Task to complete: Look at each line of the listing. Copy those that hold the string "columns".

Records below:

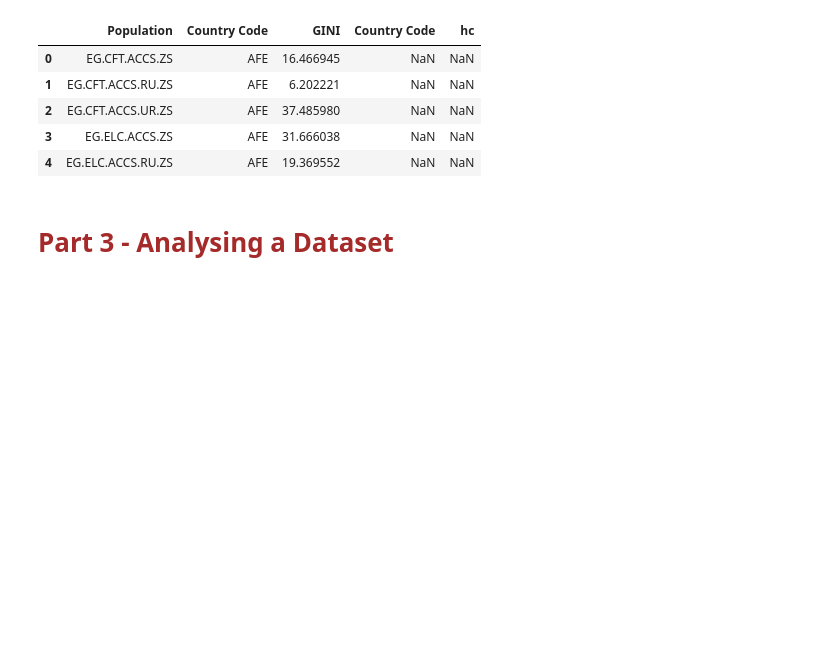
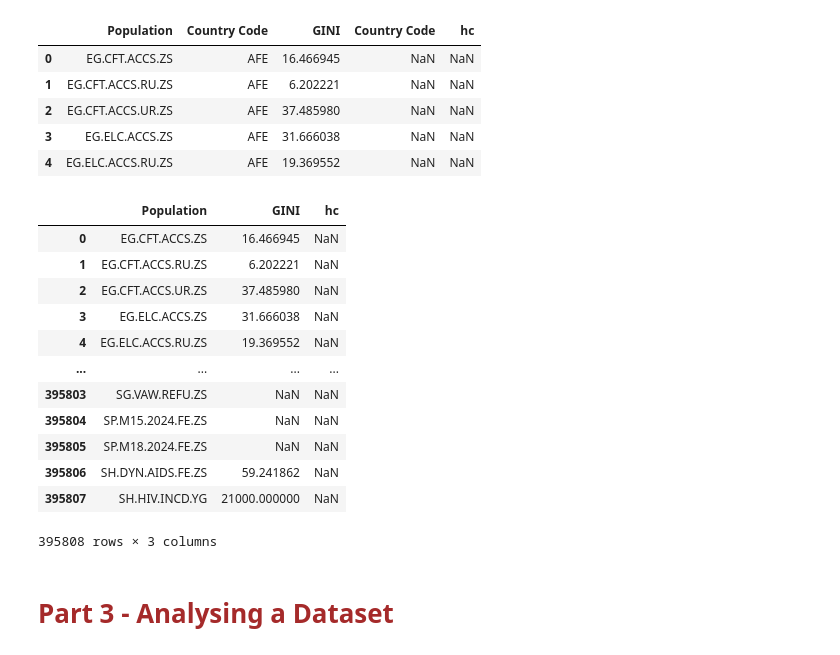
Before and after one commit to Mangerona01/Homework-2, a Jupyter notebook: hw2_pds_2024.ipynb, the cells around one changed output. Drawn from its saved outputs; the diff is of its cells as text; code cells hidden in the pictures; blank space fills up the shorter version.

```diff
--- a/hw2_pds_2024.ipynb
+++ b/hw2_pds_2024.ipynb
@@ -458,6 +458,23 @@ data.head()
 | 2 | EG.CFT.ACCS.UR.ZS | AFE | 37.485980 | NaN | NaN |
 | 3 | EG.ELC.ACCS.ZS | AFE | 31.666038 | NaN | NaN |
 | 4 | EG.ELC.ACCS.RU.ZS | AFE | 19.369552 | NaN | NaN |
+# %%
+#In order to don't have two equal columns
+data.drop(data.columns[3], axis=1)
+# %% [output]
+|  | Population | GINI | hc |
+| 0 | EG.CFT.ACCS.ZS | 16.466945 | NaN |
+| 1 | EG.CFT.ACCS.RU.ZS | 6.202221 | NaN |
+| 2 | EG.CFT.ACCS.UR.ZS | 37.485980 | NaN |
+| 3 | EG.ELC.ACCS.ZS | 31.666038 | NaN |
+| 4 | EG.ELC.ACCS.RU.ZS | 19.369552 | NaN |
+| ... | ... | ... | ... |
+| 395803 | SG.VAW.REFU.ZS | NaN | NaN |
+| 395804 | SP.M15.2024.FE.ZS | NaN | NaN |
+| 395805 | SP.M18.2024.FE.ZS | NaN | NaN |
+| 395806 | SH.DYN.AIDS.FE.ZS | 59.241862 | NaN |
+| 395807 | SH.HIV.INCD.YG | 21000.000000 | NaN |
+395808 rows × 3 columns
 # %% [markdown]
 # <span style="color:brown"> Part 3 - Analysing a Dataset </span>
 # %% [markdown]
```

End of Records.

Exercise answer:
+#In order to don't have two equal columns
+data.drop(data.columns[3], axis=1)
+395808 rows × 3 columns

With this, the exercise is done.